■ **Source material**:

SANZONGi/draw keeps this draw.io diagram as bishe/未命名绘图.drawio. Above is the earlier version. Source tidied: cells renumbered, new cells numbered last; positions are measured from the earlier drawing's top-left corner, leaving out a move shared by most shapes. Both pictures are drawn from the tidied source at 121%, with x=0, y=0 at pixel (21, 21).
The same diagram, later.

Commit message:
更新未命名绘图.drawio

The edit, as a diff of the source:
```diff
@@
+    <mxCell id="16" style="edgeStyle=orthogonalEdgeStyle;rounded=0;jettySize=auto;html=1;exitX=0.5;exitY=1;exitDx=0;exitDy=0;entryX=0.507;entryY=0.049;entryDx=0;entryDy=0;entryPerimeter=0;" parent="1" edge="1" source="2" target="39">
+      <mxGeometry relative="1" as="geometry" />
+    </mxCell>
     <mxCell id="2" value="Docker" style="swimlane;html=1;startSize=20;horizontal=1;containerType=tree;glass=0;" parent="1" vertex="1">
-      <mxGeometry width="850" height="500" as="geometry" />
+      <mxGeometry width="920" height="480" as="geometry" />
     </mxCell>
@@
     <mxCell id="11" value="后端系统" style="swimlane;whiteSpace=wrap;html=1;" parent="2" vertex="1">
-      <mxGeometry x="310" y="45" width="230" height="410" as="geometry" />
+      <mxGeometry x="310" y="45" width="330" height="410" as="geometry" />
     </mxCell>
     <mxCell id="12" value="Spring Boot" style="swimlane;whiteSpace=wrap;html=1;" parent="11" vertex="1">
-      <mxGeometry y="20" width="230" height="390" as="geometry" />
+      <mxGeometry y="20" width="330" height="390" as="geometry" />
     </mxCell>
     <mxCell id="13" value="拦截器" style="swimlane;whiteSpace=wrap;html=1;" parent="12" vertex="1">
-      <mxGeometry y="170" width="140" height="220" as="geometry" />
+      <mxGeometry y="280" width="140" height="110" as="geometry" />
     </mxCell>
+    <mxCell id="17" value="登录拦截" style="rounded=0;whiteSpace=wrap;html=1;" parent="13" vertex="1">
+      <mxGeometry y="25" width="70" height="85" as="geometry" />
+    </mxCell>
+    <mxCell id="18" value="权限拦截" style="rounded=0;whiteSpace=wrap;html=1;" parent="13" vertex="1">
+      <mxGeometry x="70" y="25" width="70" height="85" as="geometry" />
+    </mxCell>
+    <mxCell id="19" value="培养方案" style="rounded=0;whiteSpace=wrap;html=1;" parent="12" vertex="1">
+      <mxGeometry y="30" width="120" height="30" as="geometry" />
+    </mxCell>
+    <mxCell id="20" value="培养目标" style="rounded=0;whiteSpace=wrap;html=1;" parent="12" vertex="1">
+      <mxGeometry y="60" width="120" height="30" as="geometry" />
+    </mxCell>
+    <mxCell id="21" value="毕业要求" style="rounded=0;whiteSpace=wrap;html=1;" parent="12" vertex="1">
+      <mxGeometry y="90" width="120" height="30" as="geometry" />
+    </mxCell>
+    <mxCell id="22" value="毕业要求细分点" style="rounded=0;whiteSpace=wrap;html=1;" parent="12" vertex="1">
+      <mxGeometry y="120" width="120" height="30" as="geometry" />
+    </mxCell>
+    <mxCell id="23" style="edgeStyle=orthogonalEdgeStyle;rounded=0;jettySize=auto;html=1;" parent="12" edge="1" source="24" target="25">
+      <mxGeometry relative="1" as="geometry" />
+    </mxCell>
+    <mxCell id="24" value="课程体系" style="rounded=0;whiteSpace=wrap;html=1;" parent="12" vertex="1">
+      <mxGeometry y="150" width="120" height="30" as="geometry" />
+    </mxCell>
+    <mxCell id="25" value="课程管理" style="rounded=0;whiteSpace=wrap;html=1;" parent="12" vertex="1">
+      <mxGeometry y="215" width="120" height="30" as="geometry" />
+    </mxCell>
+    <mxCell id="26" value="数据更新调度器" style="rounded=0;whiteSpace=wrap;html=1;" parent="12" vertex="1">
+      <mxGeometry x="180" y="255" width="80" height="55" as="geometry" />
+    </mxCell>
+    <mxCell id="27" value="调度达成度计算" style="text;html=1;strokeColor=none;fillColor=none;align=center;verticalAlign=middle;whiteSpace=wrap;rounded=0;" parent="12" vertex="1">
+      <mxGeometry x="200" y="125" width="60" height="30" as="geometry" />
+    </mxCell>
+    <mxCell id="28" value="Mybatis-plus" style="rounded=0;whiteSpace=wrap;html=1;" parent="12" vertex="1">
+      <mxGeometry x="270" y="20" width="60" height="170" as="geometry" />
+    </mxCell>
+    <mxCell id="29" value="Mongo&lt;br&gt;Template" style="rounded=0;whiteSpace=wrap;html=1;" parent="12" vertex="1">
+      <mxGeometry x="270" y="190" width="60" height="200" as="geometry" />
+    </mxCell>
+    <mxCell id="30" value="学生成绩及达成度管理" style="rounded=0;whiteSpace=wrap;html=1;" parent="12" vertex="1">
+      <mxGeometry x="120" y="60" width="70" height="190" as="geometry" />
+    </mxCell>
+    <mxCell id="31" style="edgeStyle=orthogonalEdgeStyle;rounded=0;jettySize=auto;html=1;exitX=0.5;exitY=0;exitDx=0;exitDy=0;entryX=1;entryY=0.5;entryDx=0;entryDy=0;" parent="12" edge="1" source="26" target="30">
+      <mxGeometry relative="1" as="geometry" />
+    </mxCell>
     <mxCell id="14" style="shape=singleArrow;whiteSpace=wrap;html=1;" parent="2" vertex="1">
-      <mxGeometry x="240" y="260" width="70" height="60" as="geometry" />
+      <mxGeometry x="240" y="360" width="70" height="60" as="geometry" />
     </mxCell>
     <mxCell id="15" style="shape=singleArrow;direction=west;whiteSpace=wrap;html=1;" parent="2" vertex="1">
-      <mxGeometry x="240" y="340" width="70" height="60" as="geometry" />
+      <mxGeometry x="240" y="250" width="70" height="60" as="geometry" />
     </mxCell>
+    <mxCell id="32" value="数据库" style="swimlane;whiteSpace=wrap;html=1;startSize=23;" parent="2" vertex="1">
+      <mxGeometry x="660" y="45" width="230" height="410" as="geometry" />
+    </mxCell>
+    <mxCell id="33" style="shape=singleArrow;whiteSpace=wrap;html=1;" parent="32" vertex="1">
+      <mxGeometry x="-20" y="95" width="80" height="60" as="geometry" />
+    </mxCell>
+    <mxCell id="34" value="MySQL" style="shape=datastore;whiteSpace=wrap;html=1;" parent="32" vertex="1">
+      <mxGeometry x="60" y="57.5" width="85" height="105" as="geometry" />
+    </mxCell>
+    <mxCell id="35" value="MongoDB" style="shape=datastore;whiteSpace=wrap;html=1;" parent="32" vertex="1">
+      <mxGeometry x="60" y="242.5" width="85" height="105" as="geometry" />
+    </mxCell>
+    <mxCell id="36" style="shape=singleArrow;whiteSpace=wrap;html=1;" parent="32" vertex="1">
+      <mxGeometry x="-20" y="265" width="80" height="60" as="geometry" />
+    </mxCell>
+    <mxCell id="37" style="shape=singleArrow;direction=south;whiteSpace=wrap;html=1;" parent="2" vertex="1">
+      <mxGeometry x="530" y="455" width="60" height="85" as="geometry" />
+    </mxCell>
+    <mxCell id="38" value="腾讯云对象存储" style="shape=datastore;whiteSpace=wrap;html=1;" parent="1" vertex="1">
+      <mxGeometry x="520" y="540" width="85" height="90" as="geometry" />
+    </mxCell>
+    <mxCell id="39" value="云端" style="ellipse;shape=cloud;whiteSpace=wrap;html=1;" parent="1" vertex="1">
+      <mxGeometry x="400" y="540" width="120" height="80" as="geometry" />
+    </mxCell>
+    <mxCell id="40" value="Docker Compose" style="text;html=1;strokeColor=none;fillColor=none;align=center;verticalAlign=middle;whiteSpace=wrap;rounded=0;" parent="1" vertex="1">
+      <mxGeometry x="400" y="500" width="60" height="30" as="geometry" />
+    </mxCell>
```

■ **Aim of the task**: Show the lines from the data above that contain the string "singleArrow".

■ **Response area**:
     <mxCell id="14" style="shape=singleArrow;whiteSpace=wrap;html=1;" parent="2" vertex="1">
     <mxCell id="15" style="shape=singleArrow;direction=west;whiteSpace=wrap;html=1;" parent="2" vertex="1">
+    <mxCell id="33" style="shape=singleArrow;whiteSpace=wrap;html=1;" parent="32" vertex="1">
+    <mxCell id="36" style="shape=singleArrow;whiteSpace=wrap;html=1;" parent="32" vertex="1">
+    <mxCell id="37" style="shape=singleArrow;direction=south;whiteSpace=wrap;html=1;" parent="2" vertex="1">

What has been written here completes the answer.